Yet this is precisely the threat that Brazil and its allies pose. Once the ITU or some other intergovernmental body gets its hands on the ICANN keys, private sector interests will find themselves in the back of the room, with no votes to cast.
Either Fadi believes that Brazil’s quest for government control of ICANN will ease when the US hands over IANA, or he’s positioning ICANN to survive under intergovernmental rule. Neither option is encouraging for those of us in the private sector.
One also has to wonder where ICANN’s vaunted “community input” is in all of this. I am an officer of ICANN’s Business Constituency, but I don’t recall any discussion of the “Montevideo Declaration”, nor can I find any record of a Board vote on the move. Perhaps Fadi’s renovation of ICANN has already underway, and the first thing to go was the multistakeholder model.

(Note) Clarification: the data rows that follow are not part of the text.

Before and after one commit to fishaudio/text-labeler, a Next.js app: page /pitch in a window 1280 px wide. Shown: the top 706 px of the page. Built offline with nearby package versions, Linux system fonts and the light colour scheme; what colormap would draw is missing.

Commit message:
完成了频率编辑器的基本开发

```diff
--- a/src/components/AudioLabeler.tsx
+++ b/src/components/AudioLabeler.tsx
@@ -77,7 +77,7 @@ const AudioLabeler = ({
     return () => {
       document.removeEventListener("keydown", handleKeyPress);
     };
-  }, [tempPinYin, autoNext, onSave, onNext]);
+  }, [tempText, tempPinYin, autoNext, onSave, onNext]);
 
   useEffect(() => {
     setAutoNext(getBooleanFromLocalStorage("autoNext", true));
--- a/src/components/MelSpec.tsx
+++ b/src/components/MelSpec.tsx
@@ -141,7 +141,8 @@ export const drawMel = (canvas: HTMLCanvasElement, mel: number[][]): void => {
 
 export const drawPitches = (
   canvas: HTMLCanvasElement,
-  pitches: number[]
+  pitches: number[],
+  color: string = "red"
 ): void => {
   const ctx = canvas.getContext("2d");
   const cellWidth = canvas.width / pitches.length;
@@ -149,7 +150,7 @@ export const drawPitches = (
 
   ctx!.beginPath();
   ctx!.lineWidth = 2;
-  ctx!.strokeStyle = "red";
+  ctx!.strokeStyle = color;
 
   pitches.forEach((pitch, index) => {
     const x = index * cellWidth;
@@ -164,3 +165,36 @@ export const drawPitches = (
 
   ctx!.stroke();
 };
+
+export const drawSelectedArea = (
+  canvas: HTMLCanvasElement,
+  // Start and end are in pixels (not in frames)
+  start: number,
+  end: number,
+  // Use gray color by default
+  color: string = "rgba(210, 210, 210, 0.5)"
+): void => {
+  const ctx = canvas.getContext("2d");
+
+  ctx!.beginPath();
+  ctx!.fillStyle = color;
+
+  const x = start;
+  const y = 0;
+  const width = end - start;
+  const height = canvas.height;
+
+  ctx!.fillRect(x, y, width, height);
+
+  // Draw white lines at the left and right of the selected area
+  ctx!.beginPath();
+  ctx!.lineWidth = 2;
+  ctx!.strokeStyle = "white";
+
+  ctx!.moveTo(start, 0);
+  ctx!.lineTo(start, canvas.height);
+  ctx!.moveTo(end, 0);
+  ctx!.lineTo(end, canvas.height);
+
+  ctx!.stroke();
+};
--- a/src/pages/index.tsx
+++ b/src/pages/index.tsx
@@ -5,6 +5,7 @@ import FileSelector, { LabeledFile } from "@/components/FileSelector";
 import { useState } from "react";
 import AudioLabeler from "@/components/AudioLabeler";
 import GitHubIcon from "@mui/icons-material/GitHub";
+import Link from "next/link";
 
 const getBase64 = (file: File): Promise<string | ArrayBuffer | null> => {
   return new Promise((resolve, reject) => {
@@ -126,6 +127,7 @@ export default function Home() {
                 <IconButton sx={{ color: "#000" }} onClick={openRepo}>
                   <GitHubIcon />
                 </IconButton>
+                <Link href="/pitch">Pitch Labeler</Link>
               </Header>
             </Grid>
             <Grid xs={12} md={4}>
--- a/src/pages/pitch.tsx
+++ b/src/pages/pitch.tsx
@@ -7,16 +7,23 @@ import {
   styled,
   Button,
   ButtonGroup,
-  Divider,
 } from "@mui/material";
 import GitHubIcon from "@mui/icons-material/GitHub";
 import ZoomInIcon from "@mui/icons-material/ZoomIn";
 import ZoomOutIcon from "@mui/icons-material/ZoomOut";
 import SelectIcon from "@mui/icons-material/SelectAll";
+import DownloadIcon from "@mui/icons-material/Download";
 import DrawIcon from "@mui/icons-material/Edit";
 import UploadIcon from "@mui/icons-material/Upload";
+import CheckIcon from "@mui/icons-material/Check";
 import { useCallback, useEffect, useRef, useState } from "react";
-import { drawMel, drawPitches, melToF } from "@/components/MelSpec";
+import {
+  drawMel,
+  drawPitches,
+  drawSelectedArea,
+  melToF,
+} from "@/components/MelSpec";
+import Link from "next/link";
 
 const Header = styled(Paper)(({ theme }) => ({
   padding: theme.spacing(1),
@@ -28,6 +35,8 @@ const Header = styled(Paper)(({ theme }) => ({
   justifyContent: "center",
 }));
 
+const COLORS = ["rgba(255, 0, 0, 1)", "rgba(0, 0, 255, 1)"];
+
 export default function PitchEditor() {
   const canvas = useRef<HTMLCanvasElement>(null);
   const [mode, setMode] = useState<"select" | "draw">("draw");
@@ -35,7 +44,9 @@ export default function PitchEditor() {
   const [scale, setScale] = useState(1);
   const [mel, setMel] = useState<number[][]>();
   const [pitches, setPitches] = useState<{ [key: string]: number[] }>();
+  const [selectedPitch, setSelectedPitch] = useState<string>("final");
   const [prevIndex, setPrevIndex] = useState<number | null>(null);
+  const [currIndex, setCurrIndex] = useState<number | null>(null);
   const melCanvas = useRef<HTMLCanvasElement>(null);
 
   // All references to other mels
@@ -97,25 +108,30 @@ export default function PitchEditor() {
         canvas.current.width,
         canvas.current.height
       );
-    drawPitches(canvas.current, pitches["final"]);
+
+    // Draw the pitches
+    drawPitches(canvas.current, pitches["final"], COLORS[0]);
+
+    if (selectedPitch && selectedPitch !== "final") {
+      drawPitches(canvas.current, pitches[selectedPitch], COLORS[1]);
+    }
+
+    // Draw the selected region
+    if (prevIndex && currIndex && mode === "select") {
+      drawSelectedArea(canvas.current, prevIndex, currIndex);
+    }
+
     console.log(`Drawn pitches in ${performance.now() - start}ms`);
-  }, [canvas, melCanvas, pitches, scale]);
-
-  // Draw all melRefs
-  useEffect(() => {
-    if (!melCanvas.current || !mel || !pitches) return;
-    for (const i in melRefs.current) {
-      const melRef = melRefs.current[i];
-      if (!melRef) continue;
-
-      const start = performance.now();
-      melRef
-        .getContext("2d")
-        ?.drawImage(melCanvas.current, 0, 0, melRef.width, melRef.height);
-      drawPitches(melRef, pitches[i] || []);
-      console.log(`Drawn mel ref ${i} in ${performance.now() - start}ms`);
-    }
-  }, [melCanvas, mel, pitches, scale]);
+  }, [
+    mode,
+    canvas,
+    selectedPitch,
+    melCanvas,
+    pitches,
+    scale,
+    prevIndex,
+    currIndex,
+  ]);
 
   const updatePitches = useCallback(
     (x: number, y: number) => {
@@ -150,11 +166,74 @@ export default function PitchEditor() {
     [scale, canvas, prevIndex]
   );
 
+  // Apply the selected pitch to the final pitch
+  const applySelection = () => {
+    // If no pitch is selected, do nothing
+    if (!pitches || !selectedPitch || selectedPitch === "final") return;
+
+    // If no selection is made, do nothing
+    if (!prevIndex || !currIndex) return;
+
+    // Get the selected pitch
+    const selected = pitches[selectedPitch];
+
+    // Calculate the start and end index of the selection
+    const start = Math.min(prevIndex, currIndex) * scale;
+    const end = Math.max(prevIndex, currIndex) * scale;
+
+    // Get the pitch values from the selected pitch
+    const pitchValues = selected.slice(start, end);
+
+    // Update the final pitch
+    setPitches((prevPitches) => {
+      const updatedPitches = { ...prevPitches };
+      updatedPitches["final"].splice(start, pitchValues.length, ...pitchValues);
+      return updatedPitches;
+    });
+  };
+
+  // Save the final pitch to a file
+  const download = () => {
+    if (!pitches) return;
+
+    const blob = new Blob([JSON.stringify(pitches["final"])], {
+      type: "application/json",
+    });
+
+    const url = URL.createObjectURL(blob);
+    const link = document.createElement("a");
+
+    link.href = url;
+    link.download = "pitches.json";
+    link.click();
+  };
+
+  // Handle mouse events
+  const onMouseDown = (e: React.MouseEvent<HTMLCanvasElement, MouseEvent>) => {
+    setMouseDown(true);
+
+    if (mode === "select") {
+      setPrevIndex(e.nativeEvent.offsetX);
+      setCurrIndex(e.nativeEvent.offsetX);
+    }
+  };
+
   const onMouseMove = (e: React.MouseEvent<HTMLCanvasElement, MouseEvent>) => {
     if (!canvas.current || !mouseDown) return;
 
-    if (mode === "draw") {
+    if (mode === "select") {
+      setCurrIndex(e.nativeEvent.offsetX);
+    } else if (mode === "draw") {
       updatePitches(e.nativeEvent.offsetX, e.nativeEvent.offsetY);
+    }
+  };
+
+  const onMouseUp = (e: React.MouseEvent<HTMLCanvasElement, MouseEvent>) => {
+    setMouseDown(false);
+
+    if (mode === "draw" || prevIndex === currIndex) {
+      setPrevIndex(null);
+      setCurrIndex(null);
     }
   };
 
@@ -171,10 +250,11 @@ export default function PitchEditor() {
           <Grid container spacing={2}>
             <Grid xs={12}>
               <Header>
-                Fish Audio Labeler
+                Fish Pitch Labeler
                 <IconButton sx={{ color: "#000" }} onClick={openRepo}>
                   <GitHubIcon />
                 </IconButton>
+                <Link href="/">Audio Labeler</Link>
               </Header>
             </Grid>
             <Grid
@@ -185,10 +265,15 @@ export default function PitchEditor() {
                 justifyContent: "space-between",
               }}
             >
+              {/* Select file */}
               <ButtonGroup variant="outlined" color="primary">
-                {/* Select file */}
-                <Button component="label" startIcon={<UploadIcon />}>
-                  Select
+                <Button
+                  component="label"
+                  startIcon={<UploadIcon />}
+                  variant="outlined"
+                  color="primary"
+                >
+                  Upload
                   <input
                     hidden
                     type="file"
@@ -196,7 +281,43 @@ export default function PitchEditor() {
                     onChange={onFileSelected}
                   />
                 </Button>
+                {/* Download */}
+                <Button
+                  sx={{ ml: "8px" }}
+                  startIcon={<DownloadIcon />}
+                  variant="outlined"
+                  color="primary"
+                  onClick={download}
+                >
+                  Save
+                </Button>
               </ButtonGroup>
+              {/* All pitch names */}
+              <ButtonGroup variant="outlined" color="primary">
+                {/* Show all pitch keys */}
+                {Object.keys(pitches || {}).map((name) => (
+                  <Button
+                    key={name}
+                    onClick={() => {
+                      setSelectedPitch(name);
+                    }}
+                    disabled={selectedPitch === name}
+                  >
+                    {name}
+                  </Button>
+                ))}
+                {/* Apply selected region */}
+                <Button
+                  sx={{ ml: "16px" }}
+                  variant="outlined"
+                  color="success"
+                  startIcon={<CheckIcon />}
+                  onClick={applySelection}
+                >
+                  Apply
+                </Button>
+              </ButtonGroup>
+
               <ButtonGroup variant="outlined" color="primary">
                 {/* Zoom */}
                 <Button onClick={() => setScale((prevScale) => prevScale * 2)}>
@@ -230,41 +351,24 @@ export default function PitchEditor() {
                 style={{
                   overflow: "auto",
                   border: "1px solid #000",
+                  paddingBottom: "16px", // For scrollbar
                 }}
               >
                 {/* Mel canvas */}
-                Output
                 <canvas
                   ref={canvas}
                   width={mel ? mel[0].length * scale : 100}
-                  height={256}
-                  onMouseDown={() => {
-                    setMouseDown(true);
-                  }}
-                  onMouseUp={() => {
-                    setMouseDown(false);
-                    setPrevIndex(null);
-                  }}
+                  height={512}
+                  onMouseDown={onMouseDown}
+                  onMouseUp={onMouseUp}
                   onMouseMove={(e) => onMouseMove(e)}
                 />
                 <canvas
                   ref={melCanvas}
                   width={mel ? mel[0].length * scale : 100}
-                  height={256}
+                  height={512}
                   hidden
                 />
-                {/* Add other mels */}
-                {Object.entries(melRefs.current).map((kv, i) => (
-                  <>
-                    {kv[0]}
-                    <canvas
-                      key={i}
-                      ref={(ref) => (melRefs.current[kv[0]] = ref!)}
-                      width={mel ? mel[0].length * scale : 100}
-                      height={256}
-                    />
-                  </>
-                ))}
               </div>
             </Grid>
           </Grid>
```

If I had the chance to comment as a member of the ICANN community, I’d have argued that the IANA functions contract should continue as something ICANN “earns” through periodic reviews. Why? Because while IANA functions don’t add much administrative burden, they are absolutely vital in two ways.
First, the IANA contractor has to maintain security, stability, and resiliency (SSR) of the DNS root, even while expanding that root for lots of new gTLDs. ICANN has to balance its SSR responsibility against its need to quickly launch new TLDs that will fund its ballooning budget.
Second, the need to re-earn IANA every few years is all that keeps ICANN from walking away from the Affirmation of Commitments — the only document holding ICANN accountable to the community it serves, including users, governments, the private sector, and civil society. Reviews for the IANA Contract are a powerful reminder that ICANN serves at the pleasure of global stakeholders and has no permanent lock on managing the Internet’s name and address system.
So the question remains, why is Fadi making these moves at this time? ICANN sits at a critical inflection point as it adds hundreds of new top-level domains to the Internet. The eyes of the world are on ICANN as never before, and the stakes for “controlling” the DNS grow with every new TLD that is delegated.
Also, If ICANN’s first responsibility remains, as it should, ensuring the security and stability of the DNS, how do we justify this dangerously destabilizing foray into the shark-tank of politics known as the United Nations?
ICANN is not a typical company, and its CEO does not have a typical role. Fadi is the steward of a global trust, not the leader of the global Internet. “Re-thinking” the fundamental structure of ICANN is not — and should not be — in his job description. If we’re going to make changes that affect the stability of the DNS upon which we all rely, we should do it as a community.